Windhoek-The Ministry of Justice has urged the public – especially students who wish to study abroad – to get their documents authenticated as soon as possible before their departure.
Before a public document can be used in another country its origin must be authenticated
According to ministerial spokesperson Simon Idipo, an apostille is a certificate that authenticates the origin of the document.
“This needs to be done on all public documents issued by a government office or other public institutions bearing the coat of arms/seal of the Republic of Namibia or another state which is a party to the [Hague] Convention.”
Idipo explained in an event were a public document is to be used in a state which is not a state party to the convention, then the legalisation method to authenticate the origin of the document is done at the Ministry of International Relations and Cooperation.
Apostilles are being processed by the directorate of legal services and then issued by the permanent secretary or the deputy permanent secretary of the Ministry of Justice.

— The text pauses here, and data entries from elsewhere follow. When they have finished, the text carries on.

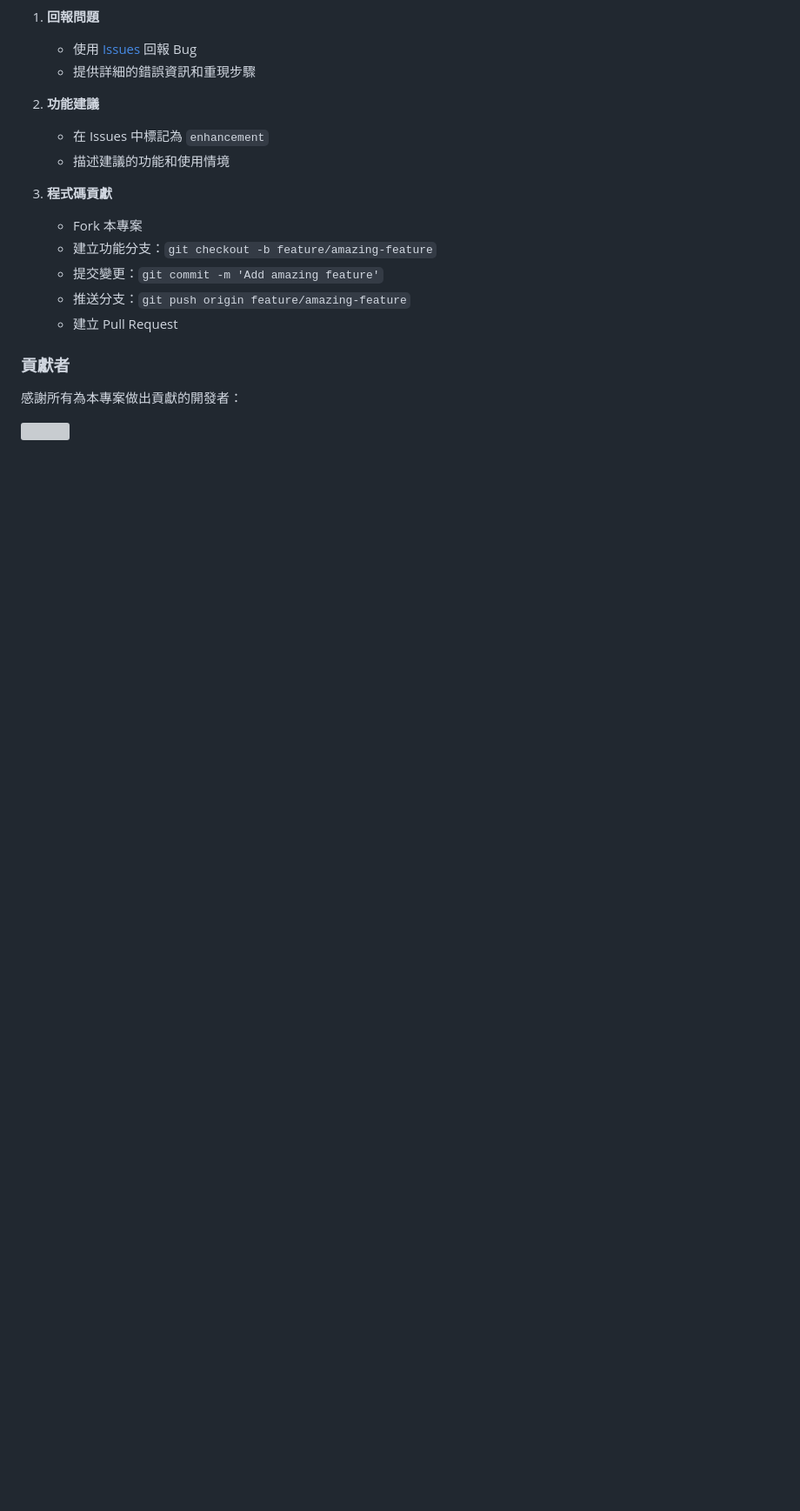
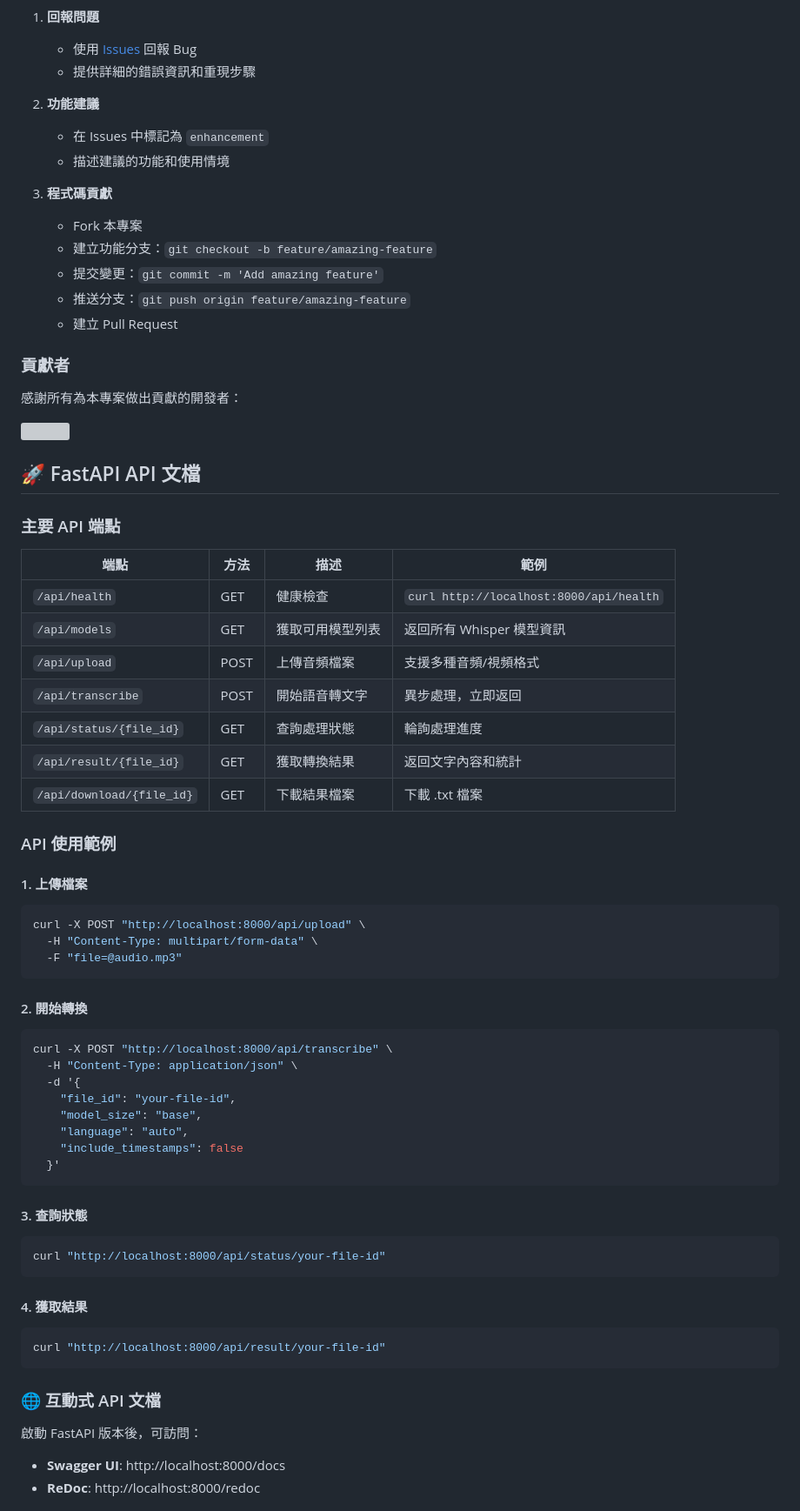
Before and after one commit to vincentxuu/whisper-web-transcriber, a Markdown page: README.md, the part around the change printed below. Shown: that part at 87% size. Rendered like a GitHub page; blank space fills up the shorter version; grey boxes are pictures that could not be loaded.

````diff
--- a/README.md
+++ b/README.md
@@ -374,3 +433,54 @@ mypy whisper_app.py
   <img src="https://contrib.rocks/image?repo=vincentxuu/whisper-web-transcriber" />
 </a>
 
+## 🚀 FastAPI API 文檔
+
+### 主要 API 端點
+
+| 端點 | 方法 | 描述 | 範例 |
+|------|------|------|------|
+| `/api/health` | GET | 健康檢查 | `curl http://localhost:8000/api/health` |
+| `/api/models` | GET | 獲取可用模型列表 | 返回所有 Whisper 模型資訊 |
+| `/api/upload` | POST | 上傳音頻檔案 | 支援多種音頻/視頻格式 |
+| `/api/transcribe` | POST | 開始語音轉文字 | 異步處理，立即返回 |
+| `/api/status/{file_id}` | GET | 查詢處理狀態 | 輪詢處理進度 |
+| `/api/result/{file_id}` | GET | 獲取轉換結果 | 返回文字內容和統計 |
+| `/api/download/{file_id}` | GET | 下載結果檔案 | 下載 .txt 檔案 |
+
+### API 使用範例
+
+#### 1. 上傳檔案
+```bash
+curl -X POST "http://localhost:8000/api/upload" \
+  -H "Content-Type: multipart/form-data" \
+  -F "file=@audio.mp3"
+```
+
+#### 2. 開始轉換
+```bash
+curl -X POST "http://localhost:8000/api/transcribe" \
+  -H "Content-Type: application/json" \
+  -d '{
+    "file_id": "your-file-id",
+    "model_size": "base",
+    "language": "auto",
+    "include_timestamps": false
+  }'
+```
+
+#### 3. 查詢狀態
+```bash
+curl "http://localhost:8000/api/status/your-file-id"
+```
+
+#### 4. 獲取結果
+```bash
+curl "http://localhost:8000/api/result/your-file-id"
+```
+
+### 🌐 互動式 API 文檔
+
+啟動 FastAPI 版本後，可訪問：
+- **Swagger UI**: http://localhost:8000/docs
+- **ReDoc**: http://localhost:8000/redoc
+
````
Also changed, not shown: other parts of README.md (+98 -25 lines), app-demo.png, 4 other files.
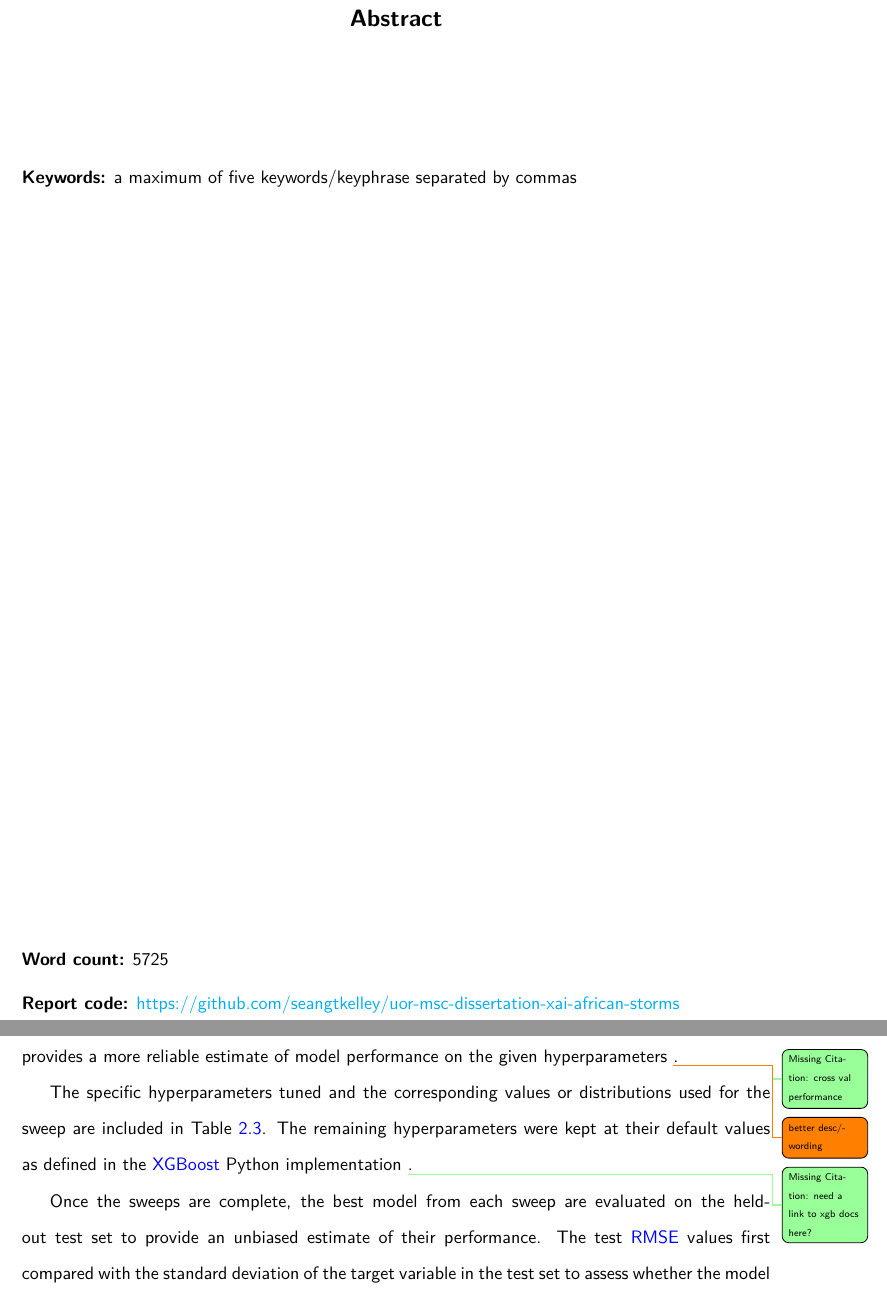
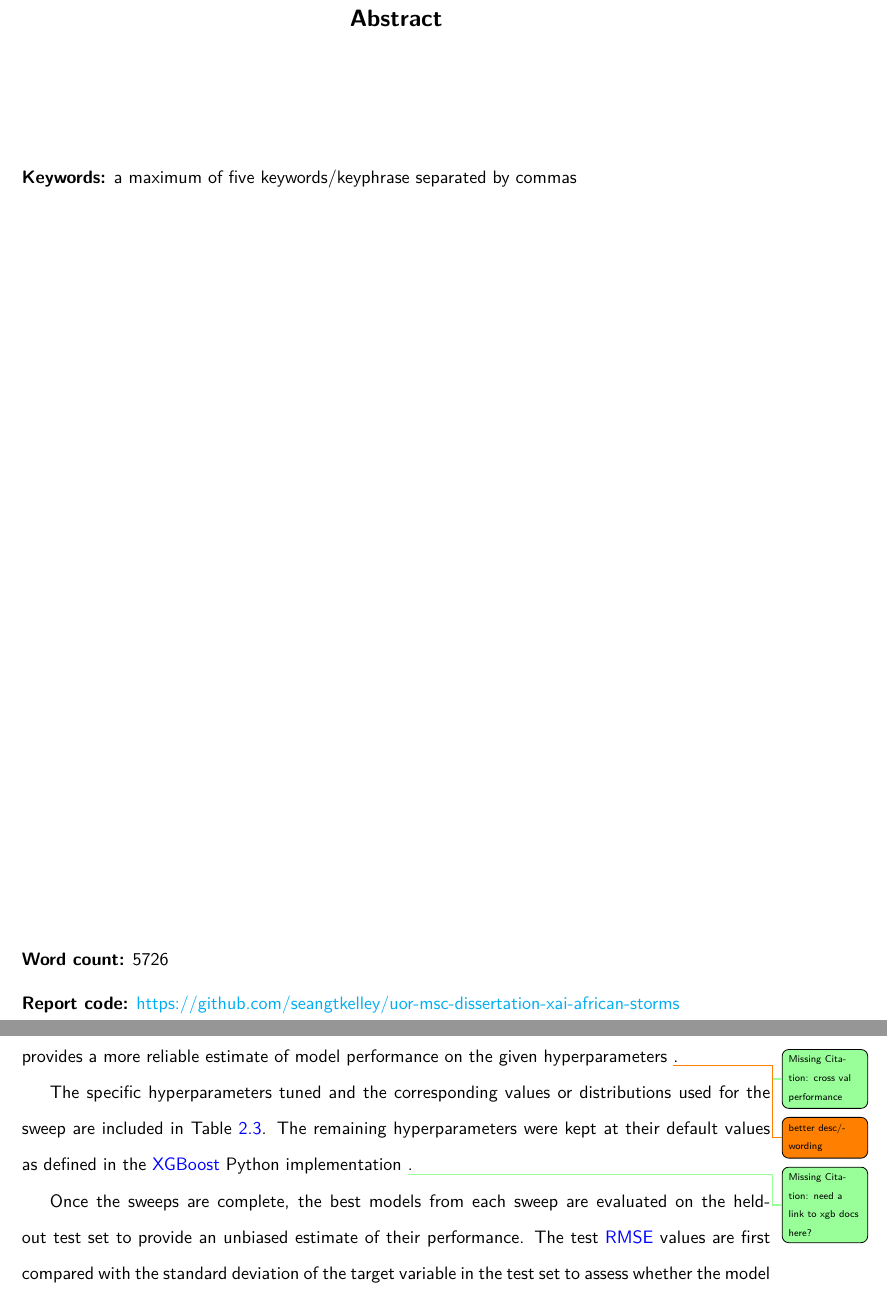
Before and after one commit to seangtkelley/uor-msc-dissertation-xai-african-storms, a LaTeX thesis (report/thesis.tex, which reads report/chapters/methodology.tex, report/wordcount.tex): two parts of pages 3 and 23 of 41, joined at a grey line, cut so that both start at the same text. Compiled offline with pdfLaTeX.

Commit message:
missing word

```diff
--- a/report/chapters/methodology.tex
+++ b/report/chapters/methodology.tex
@@ -179,7 +179,7 @@ The specific hyperparameters tuned and the corresponding values or distributions
     \end{tabular}
 \end{table}
 
-Once the sweeps are complete, the best model from each sweep are evaluated on the held-out test set to provide an unbiased estimate of their performance. The test \acrshort{rmse} values first compared with the standard deviation of the target variable in the test set to assess whether the model has successfully captured novel relationships beyond just the underlying distribution of the target. They are then compared across different models and feature sets to assess relative performance. Furthermore, test \acrshort{rmse} over the dataset region and time period is analysed to identify any spatial or temporal patterns in model performance. \todo{if no time, this is for future work section}
+Once the sweeps are complete, the best models from each sweep are evaluated on the held-out test set to provide an unbiased estimate of their performance. The test \acrshort{rmse} values are first compared with the standard deviation of the target variable in the test set to assess whether the model has successfully captured novel relationships beyond just the underlying distribution of the target. They are then compared across different models and feature sets to assess relative performance. Furthermore, test \acrshort{rmse} over the dataset region and time period is analysed to identify any spatial or temporal patterns in model performance. \todo{if no time, this is for future work section}
 
 \section{Model Explainability}
 \todo{copied from background; will need to be adapted}
--- a/report/wordcount.tex
+++ b/report/wordcount.tex
@@ -1 +1 @@
-5725
+5726
```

The documents to be authenticated range from documents originating from an authority or an official connected with the courts or tribunals of the State; including those coming from a public prosecutor, a clerk of court or a process-server, administrative documents, notarial acts, official certificates which are placed on documents signed by persons in their private capacity, such as official certificates recording the registration of document and government documents such as birth certificates, marriage certificates, school leaving certificates.
Apostilles are issued in terms of the Hague Convention of 5 October 1961 Abolishing the Requirements of Legalization for Foreign Public Documents to which Namibia agreed to in January 30, 2001.
The convention has 112 member states.